- **Problem to solve**: Pull every line holding the word "margin" out of the data and copy it.

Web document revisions
↓
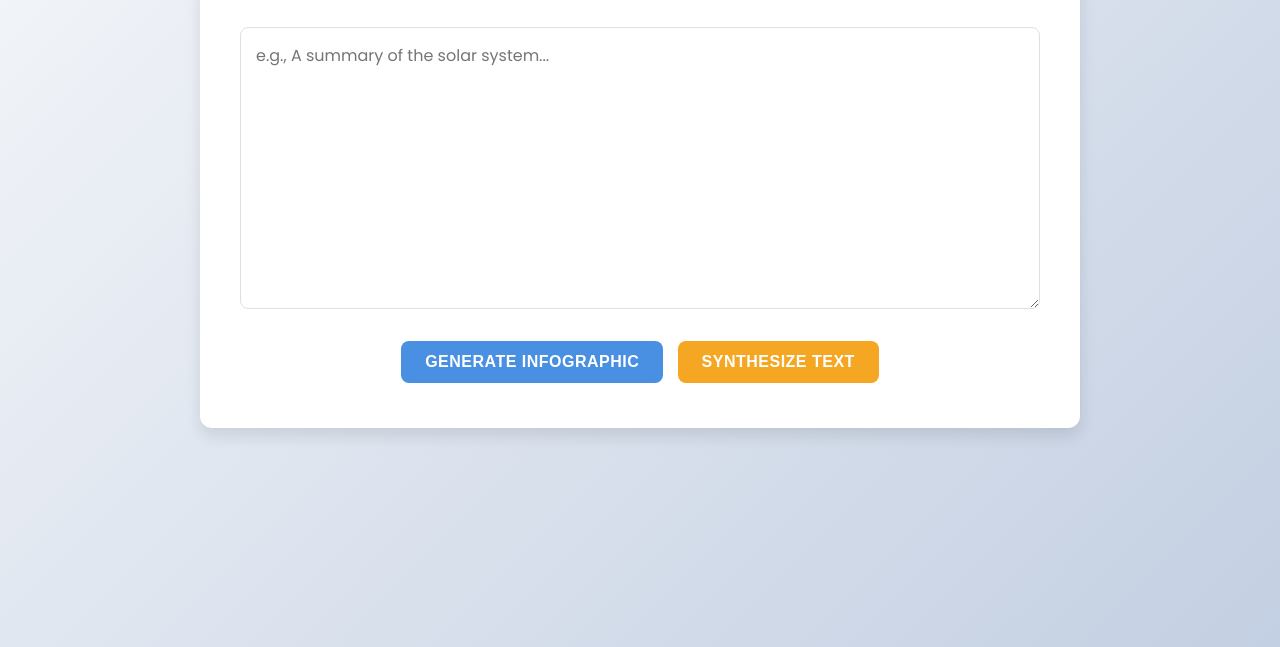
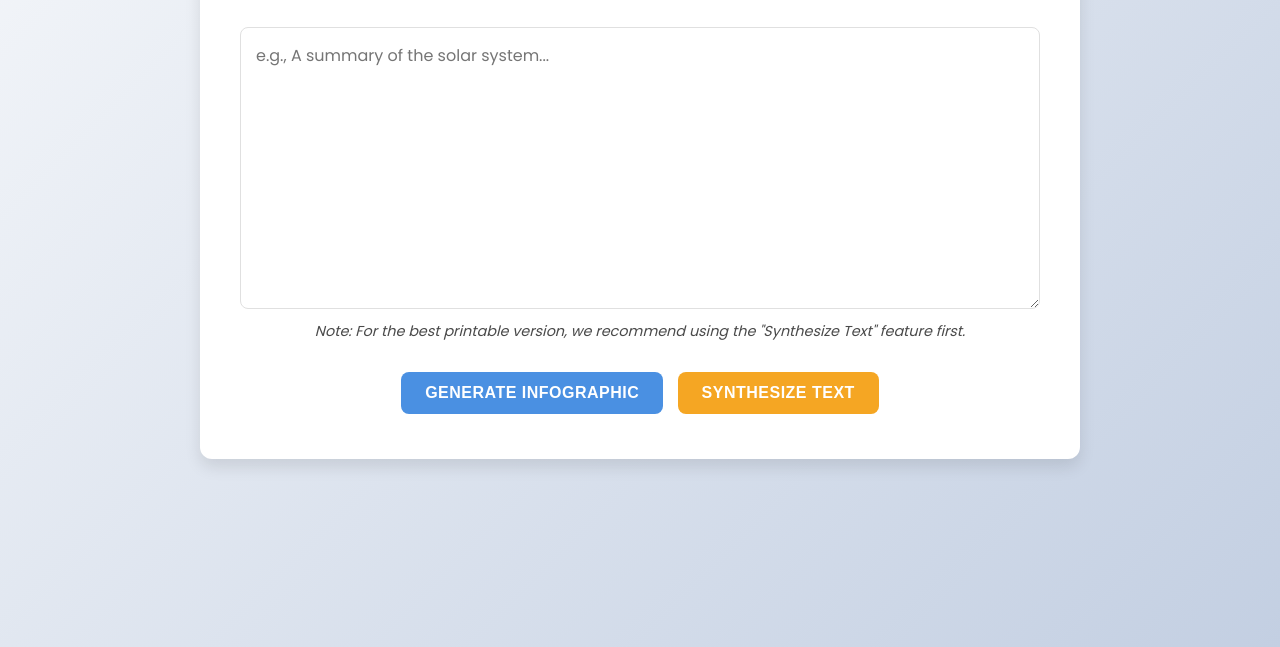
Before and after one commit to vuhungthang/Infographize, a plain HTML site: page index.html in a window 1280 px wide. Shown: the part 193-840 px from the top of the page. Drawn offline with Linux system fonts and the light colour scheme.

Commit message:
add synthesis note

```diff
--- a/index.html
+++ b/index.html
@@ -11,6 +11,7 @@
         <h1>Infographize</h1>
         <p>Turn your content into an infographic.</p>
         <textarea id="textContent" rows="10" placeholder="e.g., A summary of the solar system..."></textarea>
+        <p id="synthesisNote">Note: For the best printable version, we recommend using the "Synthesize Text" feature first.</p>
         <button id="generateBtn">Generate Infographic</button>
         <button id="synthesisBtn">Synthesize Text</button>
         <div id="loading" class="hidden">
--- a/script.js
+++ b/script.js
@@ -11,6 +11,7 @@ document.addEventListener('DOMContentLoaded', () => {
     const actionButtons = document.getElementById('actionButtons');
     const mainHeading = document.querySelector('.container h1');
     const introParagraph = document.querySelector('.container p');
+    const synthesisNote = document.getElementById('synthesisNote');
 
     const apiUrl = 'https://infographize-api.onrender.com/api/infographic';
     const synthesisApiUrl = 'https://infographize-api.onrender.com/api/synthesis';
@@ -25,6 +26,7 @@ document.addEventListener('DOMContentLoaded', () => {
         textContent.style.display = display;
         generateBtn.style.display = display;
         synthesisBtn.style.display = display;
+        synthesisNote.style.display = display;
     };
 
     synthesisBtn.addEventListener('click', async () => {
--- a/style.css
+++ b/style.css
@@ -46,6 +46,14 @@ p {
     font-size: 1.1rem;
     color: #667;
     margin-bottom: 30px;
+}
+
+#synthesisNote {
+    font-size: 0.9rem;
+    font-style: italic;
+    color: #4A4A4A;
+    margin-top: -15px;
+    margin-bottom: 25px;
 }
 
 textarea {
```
↑
- **The answer**:
     margin-bottom: 30px;
+    margin-top: -15px;
+    margin-bottom: 25px;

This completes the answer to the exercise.